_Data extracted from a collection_
══════

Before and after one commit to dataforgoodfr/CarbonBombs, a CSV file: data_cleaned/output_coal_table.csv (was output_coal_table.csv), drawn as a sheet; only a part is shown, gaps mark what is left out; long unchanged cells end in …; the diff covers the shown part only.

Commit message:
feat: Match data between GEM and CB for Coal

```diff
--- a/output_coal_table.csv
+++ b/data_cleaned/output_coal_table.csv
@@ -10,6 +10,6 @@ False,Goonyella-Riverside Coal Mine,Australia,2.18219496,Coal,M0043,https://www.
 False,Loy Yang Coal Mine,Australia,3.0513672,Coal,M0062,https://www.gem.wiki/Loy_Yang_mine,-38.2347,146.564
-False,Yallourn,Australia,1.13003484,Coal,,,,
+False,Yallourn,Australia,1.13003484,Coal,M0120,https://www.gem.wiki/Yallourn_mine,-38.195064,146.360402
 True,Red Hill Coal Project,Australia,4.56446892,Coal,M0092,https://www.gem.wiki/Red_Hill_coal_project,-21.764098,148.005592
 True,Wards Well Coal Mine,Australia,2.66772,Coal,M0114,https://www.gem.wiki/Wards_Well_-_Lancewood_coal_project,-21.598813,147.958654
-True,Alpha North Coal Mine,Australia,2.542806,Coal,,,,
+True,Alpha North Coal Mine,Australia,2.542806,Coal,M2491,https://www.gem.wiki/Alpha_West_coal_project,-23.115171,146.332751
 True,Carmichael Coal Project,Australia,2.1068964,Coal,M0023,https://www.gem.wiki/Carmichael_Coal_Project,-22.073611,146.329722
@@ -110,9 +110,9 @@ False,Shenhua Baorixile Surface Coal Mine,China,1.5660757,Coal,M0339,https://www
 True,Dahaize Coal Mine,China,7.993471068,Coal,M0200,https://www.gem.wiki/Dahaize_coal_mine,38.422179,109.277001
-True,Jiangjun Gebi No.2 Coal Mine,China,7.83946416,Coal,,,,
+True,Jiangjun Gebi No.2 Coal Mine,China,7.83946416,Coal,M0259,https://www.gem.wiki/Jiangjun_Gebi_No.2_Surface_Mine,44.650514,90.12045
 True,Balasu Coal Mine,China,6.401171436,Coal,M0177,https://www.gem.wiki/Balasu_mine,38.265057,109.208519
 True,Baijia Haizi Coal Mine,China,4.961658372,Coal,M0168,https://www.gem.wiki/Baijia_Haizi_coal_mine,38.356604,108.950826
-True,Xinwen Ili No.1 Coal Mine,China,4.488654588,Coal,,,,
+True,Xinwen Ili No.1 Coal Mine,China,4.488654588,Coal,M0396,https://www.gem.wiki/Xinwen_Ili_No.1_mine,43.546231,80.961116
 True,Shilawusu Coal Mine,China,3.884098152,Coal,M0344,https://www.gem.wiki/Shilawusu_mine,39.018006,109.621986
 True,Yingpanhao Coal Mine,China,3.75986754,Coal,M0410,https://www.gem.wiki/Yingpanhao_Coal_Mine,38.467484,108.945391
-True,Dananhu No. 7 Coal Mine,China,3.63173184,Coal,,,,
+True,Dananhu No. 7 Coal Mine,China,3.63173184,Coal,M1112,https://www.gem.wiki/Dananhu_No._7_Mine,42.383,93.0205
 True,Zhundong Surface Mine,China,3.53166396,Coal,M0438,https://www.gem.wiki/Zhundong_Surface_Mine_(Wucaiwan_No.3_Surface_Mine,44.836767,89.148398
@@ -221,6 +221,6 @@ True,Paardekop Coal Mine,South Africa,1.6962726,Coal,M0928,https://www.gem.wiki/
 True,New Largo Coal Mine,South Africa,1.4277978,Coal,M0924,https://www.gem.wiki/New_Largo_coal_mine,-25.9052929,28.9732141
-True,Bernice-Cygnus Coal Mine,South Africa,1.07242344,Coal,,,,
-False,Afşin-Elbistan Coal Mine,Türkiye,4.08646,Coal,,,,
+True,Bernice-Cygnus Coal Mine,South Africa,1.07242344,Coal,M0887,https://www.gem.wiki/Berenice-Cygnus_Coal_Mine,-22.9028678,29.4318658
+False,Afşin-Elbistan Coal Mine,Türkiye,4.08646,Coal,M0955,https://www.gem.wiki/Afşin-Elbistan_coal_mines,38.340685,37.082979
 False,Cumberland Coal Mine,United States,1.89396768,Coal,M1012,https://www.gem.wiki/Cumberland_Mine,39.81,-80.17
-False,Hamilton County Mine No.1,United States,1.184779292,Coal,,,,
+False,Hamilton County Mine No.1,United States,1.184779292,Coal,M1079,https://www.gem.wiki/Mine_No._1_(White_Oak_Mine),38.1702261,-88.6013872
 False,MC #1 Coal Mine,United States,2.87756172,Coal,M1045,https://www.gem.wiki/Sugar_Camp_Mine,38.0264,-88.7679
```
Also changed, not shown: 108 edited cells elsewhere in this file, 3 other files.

══════

_Description of the task_
Work out how many lines above include the string "cells", then give that number alone.

_Solved problem_
2